Federal Health Program for Sept. 11 Responders Expires

WASHINGTON (AP) -

A law that provides medical monitoring and treatment for Sept. 11 first responders expired at midnight last week Wednesday due to the failure of Congress to act.

For now, first responders who rushed to the World Trade Center after the 2001 terrorist attacks, worked for weeks and now suffer from illnesses like pulmonary disease and cancers will still be able to get their health care. But federal officials who administer the program say it will face challenges by February and will have to start shutting down by next summer.

The Zadroga Act, named after a responder who died after working at Ground Zero, first became law in 2010 after a debate over the bill’s cost. Proponents are seeking the law’s permanent extension in part because some illnesses may not manifest until years later, after the statute of limitations for worker’s compensation or certain state laws may have run out.

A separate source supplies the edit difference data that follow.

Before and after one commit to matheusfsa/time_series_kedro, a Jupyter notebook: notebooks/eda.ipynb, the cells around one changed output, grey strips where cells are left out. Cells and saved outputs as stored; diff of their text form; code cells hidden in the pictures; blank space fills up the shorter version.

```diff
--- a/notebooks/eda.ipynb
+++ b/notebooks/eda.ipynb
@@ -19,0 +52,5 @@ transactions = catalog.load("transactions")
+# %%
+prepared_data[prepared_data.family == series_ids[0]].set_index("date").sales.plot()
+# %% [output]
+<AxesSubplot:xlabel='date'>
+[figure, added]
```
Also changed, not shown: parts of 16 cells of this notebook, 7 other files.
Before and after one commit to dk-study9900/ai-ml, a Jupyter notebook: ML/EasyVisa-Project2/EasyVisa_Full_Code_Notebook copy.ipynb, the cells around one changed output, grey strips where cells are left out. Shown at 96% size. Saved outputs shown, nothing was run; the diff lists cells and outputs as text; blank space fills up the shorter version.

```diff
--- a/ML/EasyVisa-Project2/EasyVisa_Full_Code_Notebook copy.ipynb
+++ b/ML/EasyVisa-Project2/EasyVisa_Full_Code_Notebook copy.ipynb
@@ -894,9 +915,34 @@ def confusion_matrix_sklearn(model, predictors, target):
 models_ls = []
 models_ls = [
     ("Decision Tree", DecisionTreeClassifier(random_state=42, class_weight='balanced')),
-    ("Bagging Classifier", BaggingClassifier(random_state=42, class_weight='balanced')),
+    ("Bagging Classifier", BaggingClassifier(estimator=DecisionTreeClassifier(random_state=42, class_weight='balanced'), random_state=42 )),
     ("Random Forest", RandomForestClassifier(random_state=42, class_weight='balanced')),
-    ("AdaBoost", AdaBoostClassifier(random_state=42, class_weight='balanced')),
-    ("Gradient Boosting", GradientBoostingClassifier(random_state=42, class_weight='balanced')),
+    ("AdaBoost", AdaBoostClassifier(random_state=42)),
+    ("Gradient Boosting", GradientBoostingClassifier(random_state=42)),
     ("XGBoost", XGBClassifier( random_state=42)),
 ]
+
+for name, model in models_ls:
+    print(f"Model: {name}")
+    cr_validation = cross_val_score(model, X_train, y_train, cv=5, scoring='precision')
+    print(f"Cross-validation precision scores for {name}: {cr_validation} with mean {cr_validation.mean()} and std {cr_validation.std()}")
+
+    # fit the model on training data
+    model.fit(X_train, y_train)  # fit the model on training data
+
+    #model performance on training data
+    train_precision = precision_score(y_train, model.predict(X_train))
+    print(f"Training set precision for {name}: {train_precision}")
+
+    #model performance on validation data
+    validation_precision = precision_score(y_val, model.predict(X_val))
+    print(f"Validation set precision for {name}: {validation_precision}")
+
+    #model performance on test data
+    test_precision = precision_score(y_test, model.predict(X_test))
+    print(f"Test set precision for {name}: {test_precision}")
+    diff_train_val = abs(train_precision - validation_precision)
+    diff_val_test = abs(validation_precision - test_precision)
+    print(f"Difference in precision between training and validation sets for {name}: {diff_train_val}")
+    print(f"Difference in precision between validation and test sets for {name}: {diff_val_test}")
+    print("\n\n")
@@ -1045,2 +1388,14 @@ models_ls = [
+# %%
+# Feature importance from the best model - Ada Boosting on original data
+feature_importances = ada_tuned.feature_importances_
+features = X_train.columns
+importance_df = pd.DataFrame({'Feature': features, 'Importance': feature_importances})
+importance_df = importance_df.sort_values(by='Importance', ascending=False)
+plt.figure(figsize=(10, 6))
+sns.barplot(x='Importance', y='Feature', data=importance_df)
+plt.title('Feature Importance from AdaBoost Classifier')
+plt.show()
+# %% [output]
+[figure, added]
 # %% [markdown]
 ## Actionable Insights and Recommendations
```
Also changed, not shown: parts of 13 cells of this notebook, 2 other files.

House Republicans have been supportive of the program but have opposed its permanent extension because they want the chance to periodically review it. The Senate has not moved a bill.